> [What is expected]: Each line of the listing below that includes "当前硬件路径需要显式" should be reported.
─── Provided records
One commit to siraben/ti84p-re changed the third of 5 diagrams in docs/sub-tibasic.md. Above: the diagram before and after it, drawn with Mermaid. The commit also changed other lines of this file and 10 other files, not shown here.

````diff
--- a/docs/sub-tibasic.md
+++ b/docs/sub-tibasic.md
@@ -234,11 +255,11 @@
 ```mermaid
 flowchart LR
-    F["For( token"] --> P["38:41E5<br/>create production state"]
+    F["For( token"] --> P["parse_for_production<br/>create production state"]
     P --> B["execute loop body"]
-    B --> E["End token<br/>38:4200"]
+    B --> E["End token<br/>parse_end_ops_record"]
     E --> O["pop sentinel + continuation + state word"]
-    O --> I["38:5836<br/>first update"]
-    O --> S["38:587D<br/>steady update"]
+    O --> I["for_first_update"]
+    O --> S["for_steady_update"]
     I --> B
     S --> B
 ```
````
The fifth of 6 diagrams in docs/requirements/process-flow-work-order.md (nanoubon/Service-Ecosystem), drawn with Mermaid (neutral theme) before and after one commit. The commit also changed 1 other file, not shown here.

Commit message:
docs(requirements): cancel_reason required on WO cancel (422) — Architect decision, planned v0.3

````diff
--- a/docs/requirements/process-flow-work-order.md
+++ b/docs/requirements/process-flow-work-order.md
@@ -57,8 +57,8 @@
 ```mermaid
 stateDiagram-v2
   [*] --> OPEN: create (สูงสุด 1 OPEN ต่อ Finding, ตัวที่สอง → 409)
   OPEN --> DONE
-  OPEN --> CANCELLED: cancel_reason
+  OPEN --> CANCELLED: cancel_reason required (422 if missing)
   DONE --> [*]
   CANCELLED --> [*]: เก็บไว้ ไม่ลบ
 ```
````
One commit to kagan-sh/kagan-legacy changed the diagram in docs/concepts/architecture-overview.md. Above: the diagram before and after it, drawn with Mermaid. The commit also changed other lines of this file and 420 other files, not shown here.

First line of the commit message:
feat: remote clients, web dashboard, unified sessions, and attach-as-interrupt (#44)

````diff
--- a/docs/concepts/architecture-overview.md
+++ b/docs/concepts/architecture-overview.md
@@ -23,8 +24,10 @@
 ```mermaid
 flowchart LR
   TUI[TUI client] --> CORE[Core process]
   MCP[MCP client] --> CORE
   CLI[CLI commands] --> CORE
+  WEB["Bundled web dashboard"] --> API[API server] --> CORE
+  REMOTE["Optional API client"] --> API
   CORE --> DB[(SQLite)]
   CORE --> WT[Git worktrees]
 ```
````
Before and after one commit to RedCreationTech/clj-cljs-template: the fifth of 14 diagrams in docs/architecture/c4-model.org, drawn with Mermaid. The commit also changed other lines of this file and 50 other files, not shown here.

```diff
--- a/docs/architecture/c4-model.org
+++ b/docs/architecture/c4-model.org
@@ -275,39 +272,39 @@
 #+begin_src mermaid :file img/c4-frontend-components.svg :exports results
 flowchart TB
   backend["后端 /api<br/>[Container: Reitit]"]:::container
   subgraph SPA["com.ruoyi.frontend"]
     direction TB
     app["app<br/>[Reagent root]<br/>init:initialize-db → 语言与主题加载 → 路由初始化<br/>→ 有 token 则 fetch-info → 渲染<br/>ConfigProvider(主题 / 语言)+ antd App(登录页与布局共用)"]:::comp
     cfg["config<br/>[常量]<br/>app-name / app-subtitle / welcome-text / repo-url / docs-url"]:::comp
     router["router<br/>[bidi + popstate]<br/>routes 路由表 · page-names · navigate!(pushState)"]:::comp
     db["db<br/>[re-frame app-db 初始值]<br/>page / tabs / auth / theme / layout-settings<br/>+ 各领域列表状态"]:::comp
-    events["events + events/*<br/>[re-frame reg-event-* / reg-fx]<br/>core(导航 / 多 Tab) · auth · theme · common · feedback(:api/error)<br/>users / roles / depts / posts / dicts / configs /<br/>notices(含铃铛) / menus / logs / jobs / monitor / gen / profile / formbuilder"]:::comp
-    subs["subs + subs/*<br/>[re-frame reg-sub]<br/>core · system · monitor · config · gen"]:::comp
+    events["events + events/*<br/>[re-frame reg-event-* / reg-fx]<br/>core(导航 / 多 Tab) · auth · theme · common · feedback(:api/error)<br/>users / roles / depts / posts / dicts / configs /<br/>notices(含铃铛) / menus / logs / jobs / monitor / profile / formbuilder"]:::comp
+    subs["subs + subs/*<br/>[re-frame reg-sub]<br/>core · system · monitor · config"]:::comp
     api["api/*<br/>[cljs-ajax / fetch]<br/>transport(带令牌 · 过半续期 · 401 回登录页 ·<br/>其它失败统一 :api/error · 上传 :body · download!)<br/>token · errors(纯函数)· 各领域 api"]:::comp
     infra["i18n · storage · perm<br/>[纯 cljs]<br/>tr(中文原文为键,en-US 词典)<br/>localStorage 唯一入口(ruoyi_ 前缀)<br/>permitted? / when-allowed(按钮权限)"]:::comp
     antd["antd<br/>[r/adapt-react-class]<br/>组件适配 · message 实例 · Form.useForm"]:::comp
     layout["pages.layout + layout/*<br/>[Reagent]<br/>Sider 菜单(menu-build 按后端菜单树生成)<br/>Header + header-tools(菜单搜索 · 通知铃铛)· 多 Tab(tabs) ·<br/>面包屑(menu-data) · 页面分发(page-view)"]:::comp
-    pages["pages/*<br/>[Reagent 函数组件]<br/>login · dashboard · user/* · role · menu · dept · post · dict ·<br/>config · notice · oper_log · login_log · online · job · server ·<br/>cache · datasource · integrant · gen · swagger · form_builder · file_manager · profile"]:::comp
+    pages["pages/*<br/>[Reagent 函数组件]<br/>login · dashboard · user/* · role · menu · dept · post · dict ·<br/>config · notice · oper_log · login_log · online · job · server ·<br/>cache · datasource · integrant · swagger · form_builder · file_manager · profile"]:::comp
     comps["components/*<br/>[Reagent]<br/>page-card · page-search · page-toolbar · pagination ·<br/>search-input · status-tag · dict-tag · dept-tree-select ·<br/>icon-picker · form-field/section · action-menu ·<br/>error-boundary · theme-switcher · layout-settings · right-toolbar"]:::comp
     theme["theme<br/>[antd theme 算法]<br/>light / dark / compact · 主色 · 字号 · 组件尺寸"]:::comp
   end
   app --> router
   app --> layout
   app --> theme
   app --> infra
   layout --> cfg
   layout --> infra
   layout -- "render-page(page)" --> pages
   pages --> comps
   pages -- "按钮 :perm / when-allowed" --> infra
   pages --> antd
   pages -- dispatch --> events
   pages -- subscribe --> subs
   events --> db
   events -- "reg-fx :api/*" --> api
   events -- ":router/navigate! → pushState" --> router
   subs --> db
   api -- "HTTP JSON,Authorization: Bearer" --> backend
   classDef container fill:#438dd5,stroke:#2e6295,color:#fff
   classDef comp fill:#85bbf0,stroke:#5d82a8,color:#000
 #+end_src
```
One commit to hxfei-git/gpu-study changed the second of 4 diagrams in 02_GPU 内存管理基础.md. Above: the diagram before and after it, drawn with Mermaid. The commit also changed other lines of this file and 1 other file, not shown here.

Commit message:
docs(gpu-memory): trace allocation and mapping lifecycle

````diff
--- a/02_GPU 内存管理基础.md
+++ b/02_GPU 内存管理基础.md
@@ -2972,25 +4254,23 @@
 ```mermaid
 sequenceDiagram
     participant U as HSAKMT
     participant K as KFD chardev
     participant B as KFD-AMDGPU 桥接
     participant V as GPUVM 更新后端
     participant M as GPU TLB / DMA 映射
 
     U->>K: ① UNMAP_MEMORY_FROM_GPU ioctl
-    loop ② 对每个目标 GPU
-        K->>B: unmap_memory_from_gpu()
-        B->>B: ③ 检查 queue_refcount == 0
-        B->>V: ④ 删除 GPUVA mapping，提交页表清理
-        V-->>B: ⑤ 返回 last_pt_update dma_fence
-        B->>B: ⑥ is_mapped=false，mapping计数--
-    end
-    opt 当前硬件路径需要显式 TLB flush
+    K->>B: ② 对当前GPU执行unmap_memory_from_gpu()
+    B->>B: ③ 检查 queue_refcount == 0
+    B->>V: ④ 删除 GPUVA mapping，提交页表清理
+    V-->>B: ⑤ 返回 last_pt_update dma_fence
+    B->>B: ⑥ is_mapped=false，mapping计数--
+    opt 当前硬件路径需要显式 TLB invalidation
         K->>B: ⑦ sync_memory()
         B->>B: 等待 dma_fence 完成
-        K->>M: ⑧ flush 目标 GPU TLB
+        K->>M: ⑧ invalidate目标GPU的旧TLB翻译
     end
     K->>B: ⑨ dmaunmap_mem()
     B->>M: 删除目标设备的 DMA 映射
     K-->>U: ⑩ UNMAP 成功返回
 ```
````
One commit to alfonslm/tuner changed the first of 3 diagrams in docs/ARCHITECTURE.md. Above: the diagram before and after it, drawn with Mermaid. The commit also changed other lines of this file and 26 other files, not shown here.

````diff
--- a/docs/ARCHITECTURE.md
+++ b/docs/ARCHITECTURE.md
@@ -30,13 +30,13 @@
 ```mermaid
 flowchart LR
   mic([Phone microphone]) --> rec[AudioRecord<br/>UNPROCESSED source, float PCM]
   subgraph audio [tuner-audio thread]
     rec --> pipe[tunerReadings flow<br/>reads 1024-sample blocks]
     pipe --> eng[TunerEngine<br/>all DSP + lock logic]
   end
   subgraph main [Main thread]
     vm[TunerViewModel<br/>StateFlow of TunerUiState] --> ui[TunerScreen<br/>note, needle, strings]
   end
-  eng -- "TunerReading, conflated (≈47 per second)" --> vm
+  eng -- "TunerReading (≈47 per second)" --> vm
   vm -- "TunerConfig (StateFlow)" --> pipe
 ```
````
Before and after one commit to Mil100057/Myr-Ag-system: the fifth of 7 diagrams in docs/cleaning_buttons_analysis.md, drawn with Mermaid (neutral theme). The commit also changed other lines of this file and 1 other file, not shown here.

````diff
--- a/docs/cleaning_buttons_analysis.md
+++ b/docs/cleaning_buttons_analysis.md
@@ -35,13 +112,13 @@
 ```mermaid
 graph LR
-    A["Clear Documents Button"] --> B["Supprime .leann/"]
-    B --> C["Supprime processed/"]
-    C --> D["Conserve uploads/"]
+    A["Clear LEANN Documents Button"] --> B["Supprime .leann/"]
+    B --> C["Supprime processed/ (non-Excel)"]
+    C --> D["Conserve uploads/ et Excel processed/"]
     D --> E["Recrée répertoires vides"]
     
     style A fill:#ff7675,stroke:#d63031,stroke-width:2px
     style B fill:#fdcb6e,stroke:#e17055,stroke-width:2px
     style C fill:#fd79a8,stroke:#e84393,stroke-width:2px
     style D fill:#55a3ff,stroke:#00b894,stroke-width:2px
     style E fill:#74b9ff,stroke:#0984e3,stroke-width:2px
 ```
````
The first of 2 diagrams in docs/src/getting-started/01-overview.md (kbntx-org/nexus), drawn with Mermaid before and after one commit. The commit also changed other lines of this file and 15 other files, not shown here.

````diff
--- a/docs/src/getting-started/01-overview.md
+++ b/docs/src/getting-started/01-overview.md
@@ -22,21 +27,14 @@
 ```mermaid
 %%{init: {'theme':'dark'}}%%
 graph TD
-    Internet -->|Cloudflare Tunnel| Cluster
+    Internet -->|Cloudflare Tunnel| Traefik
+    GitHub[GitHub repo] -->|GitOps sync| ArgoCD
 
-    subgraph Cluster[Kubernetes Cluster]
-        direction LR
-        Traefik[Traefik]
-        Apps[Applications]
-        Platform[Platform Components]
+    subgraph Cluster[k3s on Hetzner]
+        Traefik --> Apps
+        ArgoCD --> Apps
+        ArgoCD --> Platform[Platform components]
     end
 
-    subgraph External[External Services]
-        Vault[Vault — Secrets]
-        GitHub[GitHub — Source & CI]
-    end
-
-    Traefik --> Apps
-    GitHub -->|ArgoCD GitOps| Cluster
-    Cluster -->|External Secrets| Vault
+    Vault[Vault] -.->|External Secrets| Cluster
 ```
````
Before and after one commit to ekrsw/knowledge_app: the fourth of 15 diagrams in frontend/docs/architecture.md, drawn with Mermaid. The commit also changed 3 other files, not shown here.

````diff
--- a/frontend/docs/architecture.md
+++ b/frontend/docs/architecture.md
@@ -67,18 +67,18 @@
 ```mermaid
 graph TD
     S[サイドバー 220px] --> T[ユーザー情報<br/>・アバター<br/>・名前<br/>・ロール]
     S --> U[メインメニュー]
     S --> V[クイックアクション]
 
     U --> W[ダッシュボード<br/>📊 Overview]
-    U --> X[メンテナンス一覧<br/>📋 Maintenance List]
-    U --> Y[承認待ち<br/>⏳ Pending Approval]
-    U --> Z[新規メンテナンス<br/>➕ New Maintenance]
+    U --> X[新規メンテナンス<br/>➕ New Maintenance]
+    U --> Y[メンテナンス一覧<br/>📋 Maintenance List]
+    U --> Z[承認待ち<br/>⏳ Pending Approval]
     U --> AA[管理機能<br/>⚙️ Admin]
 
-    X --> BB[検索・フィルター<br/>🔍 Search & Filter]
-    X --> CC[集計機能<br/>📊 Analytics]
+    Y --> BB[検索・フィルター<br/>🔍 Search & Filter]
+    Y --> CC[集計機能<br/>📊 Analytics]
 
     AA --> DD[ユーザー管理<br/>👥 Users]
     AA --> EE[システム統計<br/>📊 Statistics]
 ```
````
──────
> [The answer]:
-    opt 当前硬件路径需要显式 TLB flush
+    opt 当前硬件路径需要显式 TLB invalidation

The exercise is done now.